Fan favourite Brazil should have little trouble negotiating its way to the top of this group. It enters the tournament in great form, enjoying a 17-match unbeaten run in the CONMEBOL qualification round.
In an odd coincidence, this group is almost identical to Group E from the 2018 World Cup. Brazil, Switzerland and Serbia once again find themselves bunched together, while Cameroon is the fourth team, instead of Costa Rica.
In the previous edition, it was Brazil and Switzerland which progressed to the knockout rounds. Fan favourite Brazil should have little trouble negotiating its way to the top of this group. Brazil’s title-run in the 2002 World Cup was the last time a non-European side won the mega event.
With Brazil the standout side, the true race lies in capturing second place and the resulting knockout spot. Given the high stakes on offer, Switzerland, Serbia and Cameroon can be expected to take a safety first approach, where the onus will be on keeping it tight on defence. Their best bet will be to nick a few match-winning goals on counter-attacks and sneak into the knockouts.
Brazil boasts of a squad packed with talent, and is led by an experienced head coach in Tite. In the past, Brazil has relied heavily on Neymar, to mixed results.
This time Neymar can count Vinicius Junior to provide world-class support in attack. Richarlison and Gabriel Jesus are also available in the event Brazil needs reinforcements up front.
In midfield, Liverpool’s Fabinho and the Manchester United duo of Casemiro and Fred will call the shots.
Tite might have a trumpcard in Newcastle’s Bruno Guimaraes, who despite just eight international appearances, might get the nod for the attacking midfilelder’s slot, tasked with creating scoring opportunities.
Thiago Silva and Marquinhos, former teammates at Paris SaintGermain, form the core of the defence.
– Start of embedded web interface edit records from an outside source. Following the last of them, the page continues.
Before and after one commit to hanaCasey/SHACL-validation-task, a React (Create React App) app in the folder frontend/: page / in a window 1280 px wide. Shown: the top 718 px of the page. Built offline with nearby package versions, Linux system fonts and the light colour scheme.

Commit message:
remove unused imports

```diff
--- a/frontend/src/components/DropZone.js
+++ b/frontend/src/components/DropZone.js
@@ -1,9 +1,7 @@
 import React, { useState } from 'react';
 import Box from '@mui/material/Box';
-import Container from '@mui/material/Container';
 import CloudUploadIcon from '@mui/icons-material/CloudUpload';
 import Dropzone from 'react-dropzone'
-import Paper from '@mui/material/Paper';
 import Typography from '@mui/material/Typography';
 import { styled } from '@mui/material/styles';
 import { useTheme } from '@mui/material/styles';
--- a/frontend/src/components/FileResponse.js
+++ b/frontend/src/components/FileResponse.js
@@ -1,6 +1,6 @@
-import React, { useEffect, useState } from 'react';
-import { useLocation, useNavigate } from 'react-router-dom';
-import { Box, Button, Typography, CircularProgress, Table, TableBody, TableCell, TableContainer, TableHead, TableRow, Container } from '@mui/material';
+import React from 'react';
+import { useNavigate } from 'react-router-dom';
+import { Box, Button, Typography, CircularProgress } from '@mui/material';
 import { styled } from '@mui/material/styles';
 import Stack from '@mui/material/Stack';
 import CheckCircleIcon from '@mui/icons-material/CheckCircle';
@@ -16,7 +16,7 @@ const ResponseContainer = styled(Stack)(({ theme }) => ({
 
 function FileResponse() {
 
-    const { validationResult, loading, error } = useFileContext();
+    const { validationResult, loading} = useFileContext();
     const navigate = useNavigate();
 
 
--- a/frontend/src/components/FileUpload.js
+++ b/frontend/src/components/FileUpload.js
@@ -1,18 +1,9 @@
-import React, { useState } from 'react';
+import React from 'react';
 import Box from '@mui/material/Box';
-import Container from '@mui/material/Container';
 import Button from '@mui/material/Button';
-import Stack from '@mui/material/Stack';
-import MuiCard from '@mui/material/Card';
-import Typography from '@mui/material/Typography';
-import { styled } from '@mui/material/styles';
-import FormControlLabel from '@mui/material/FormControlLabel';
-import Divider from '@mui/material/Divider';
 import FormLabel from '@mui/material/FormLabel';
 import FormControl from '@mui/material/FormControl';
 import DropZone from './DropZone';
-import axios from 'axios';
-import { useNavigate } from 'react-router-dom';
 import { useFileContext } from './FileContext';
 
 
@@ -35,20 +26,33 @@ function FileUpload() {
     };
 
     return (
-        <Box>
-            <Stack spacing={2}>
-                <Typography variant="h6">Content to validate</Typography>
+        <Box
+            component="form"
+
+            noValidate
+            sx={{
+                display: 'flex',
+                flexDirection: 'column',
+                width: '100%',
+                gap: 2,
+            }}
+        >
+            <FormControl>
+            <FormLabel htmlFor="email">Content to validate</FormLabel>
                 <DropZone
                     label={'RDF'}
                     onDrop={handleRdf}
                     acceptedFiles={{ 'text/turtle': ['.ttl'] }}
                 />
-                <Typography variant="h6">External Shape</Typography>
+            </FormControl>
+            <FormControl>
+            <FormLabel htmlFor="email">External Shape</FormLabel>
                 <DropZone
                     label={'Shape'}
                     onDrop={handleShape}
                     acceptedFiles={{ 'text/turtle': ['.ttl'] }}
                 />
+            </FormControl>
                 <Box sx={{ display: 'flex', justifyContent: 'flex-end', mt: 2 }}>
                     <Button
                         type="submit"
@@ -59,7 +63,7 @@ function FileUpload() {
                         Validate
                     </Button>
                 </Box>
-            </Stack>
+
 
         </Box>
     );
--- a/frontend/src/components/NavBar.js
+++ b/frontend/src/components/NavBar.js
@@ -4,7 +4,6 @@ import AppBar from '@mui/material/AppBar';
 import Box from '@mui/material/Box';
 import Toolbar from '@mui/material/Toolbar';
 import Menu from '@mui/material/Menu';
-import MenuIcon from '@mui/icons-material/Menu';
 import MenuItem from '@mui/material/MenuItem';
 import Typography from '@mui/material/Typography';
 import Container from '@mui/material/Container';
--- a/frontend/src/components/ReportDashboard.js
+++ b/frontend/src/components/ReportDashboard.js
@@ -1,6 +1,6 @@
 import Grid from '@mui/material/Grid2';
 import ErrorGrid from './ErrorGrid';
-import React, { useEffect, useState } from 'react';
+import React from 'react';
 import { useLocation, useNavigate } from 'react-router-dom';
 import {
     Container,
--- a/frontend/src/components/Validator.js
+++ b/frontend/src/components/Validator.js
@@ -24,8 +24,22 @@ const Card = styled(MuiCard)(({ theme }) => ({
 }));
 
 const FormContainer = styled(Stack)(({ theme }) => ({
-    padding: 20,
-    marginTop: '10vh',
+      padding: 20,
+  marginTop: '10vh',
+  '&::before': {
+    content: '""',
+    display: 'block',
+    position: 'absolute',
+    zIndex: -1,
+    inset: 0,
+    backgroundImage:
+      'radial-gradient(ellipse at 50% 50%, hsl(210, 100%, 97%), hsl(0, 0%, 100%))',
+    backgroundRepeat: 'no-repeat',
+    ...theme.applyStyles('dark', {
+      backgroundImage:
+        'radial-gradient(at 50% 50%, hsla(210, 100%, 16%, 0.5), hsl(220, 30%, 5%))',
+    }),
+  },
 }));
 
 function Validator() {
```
Tite has Liverpool’s Alisson Becker and Manchester City’s Ederson as goalkeepers. Alisson and Ederson are among the best custodians in the tournament, with the former likely to edge out his compatriot in the playing XI.
Tite’s men look poised to improve on their showing at the 2018 FIFA World Cup, where the side lost to Belgium in the quarterfinals.
As an independent nation, Serbia has competed in the World Cup twice (2010 and 2018). On both occasions, the team failed to progress beyond the group stage.
Serbia counts on attacking prowess, in the form of Dusan Tadic, Aleksandar Mitrovic and Luka Jovic, to correct a poor World Cup record.
High expectations are placed on Dusan Vlahovic, who did well in Serbia’s qualifying campaign.
Vlahovic is among the best young players in Europe, and signed a deal with Juventus early this year.
Mitrovic, the country’s all-time leading goalscorer, holds the key to Serbia’s fortunes. Mitrovic will be high on confidence, having scored 43 goals to power Fulham to the 2021-22Championship title. Tadic will be the playmaker in a 4312 formation roaming freely to dictate play and load the gun for the forwards to shoot.
The defence, which kept just one clean sheet in the qualifiers, is a weakness. Manager Dragan Stojkovic helmed an otherwise fine European qualification run, where the side finished on top of Group A ahead of Portugal.
Captain Granit Xhaka and vicecaptain Xherdan Shaqiri are the big names expected to do big things at the World Cup.
Arsenal’s Xhaka will pull the strings in midfield, while Shaqiri can find the net at crucial junctures. In the national team, Xhaka could feature in a more advanced role. Nottingham Forest’s Remo Freuler can cover for Xhaka when the latter surges forward.
Murat Yakin has built a reputation as an attackminded manager, in contrast to his conservative predecessor Vladimir Petkovic.
Switzerland, however, found success under Petkovic, reaching the round of 16 in the previous World Cup and the quarterfinals of EURO 2020.
At the back, Borussia Monchengladbach’s Yann Sommer has been a rock. Sommer has emerged as one of the best goalkeepers in the Bundesliga.
Switzerland’s last best showing came in the 1954 FIFA World Cup, where the host made a quarterfinal run. With a bit of luck, Switzerland can hope to match that feat.
Cameroon sticks out as the weakest team in this group. After that inspiring quarterfinal finish at the 1990 World Cup, the side has barely made a mark.
The African nation is adept in attack. Midfielder AndreFrank Zambo Anguissa has come good for Napoli this season, while Eric Maxim ChoupoMoting and Vincent Aboubakar form a good striking partnership.
Aboubakar finished as the top goalscorer in the recent Africa Cup of Nations. The inclusion of Bryan Mbeumo — one of the several players with dual nationalities in the team — and the ending of Nicolas Nkoulou’S self-imposed five year exile from the national squad has bolstered the Indomitable Lions ahead of the tournament.
The defence is brittle, save for experienced Inter goalkeeper Andre Onana. Manager Rigobert Song, who took the job in February, will have to inspire his players to punch above their weight. For a start, the unit will be desperate to record a first World Cup win since 2002.